Remember Adam Gase’s wild eyes when he was introduced as new coach of the New York Jets? He never recovered. 

Players and fans get their news from social media outlets (and great sites like ours). Ham has to look the part at the introductory press conference. He has to dress sharp, sound relaxed and confident at the same time. He has to say a lot, without saying anything. If people are still talking about his press conference a week later, that’s bad.

Answer the Westbrook question

The Russell Westbrook experiment with the Lakers didn’t go well last season. Is it worth trying again in 2022-2023? It’s sure to be the first question Ham is asked about when he meets with the press.

It’s unlikely Ham will give an honest answer to the media unless he’s already talked it over with Westbrook first. He needs to defer to Westbrook in this case, or at least hear him out.

Maybe the answer is to make Westbook the instant offense sixth-man off the bench. Maybe the answer is to tell Westbrook you get 20-25 games in the regular season to see if it all meshes.

Maybe the answer is to cut him, trade him to anyone who might want him. 

But Ham has to have an answer. The ambiguity is poisoning the franchise.

Be cool 

The Lakers roster is already full of superstars who have won NBA titles. This is not a young team that needs to learn how to win. How did Phil Jackson, and before him Pat Riley, inspire the Lakers to play hard? By making the players accountable, by telling them they were the best and if they worked hard and played the game the right way, success would follow.
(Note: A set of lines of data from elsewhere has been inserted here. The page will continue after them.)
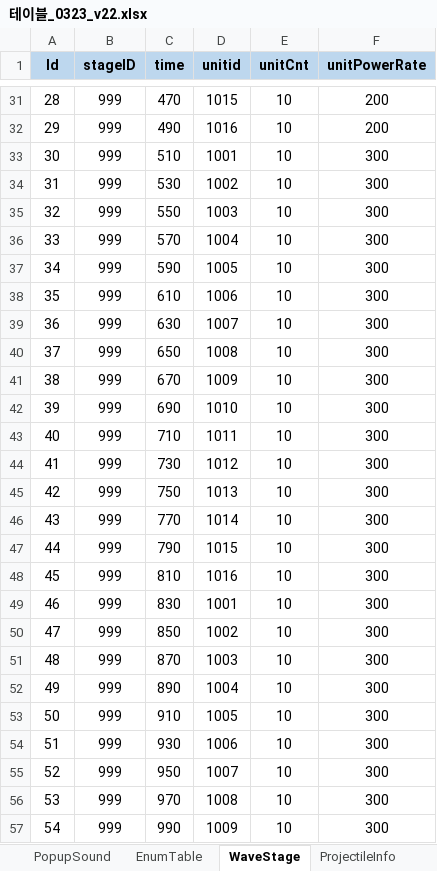
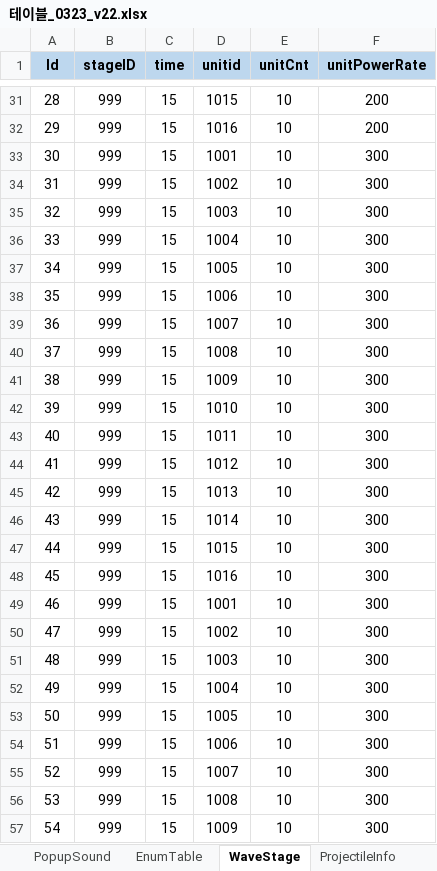
Before and after one commit to david0305mc/TowerDefense, an Excel workbook: ExcelToCSV/SrcFolder/테이블_0323_v22.xlsx, sheet WaveStage, drawn as a sheet; only a part is shown, gaps mark what is left out; values as stored, in another font and other column widths than the file's, no borders; the diff covers the shown part only; the diff names each change by its address in the sheet, - before the commit and + after, or states it on an @@ line.

```diff
--- a/ExcelToCSV/SrcFolder/테이블_0323_v22.xlsx (sheet WaveStage)
+++ b/ExcelToCSV/SrcFolder/테이블_0323_v22.xlsx (sheet WaveStage)
-C31 (time): 470
+C31 (time): 15
-C32 (time): 490
+C32 (time): 15
-C33 (time): 510
+C33 (time): 15
-C34 (time): 530
+C34 (time): 15
-C35 (time): 550
+C35 (time): 15
-C36 (time): 570
+C36 (time): 15
-C37 (time): 590
+C37 (time): 15
-C38 (time): 610
+C38 (time): 15
-C39 (time): 630
+C39 (time): 15
-C40 (time): 650
+C40 (time): 15
-C41 (time): 670
+C41 (time): 15
-C42 (time): 690
+C42 (time): 15
-C43 (time): 710
+C43 (time): 15
-C44 (time): 730
+C44 (time): 15
-C45 (time): 750
+C45 (time): 15
-C46 (time): 770
+C46 (time): 15
-C47 (time): 790
+C47 (time): 15
-C48 (time): 810
+C48 (time): 15
-C49 (time): 830
+C49 (time): 15
-C50 (time): 850
+C50 (time): 15
-C51 (time): 870
+C51 (time): 15
-C52 (time): 890
+C52 (time): 15
-C53 (time): 910
+C53 (time): 15
-C54 (time): 930
+C54 (time): 15
-C55 (time): 950
+C55 (time): 15
-C56 (time): 970
+C56 (time): 15
-C57 (time): 990
+C57 (time): 15
```
Also changed, not shown: 99 edited cells elsewhere in this sheet, 6 other files.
Ham needs to adopt that same mindset. When things get heated, he has to stay cool and confident that his team will find a way to thrive. 

Build a winning staff

One of the big stories to come out after Ham’s hiring was the fact that he was going to be given autonomy to hire his assistant coaches. In any other franchise when a new coach is hired, that’s pretty much a given. With the Lakers, who have way too many “advisers,” not so much.

The Lakers would probably like to see Ham bring on an assistant who has head coaching experience. Vogel had Jason Kidd the first two years. David Fizdale was on the Lakers staff last year. Fizdale has been an NBA head coach. If Fizdale wants to stay in L.A. maybe he’s the best choice.

Talk endgame with LeBron

No one can truly relate to LeBron James with all his accomplishments and goals, but Ham should command a certain amount of respect from James. Ham is the head coach. James is the player. Of course, James is/was (depending on how you feel) the greatest player in the world. If James wanted Ham fired on Friday, he’d probably be fired.

At this point though, you have to believe that James’ only goal is to win NBA titles. Ham needs to show a road map on how to get there. To me, that means backing off on James’ workload. James doesn’t need to play 45 minutes on the second game of some god-awful back-to-back in Minnesota. The goal should be getting James to the playoffs rested and ready. James has to be on board with the plan.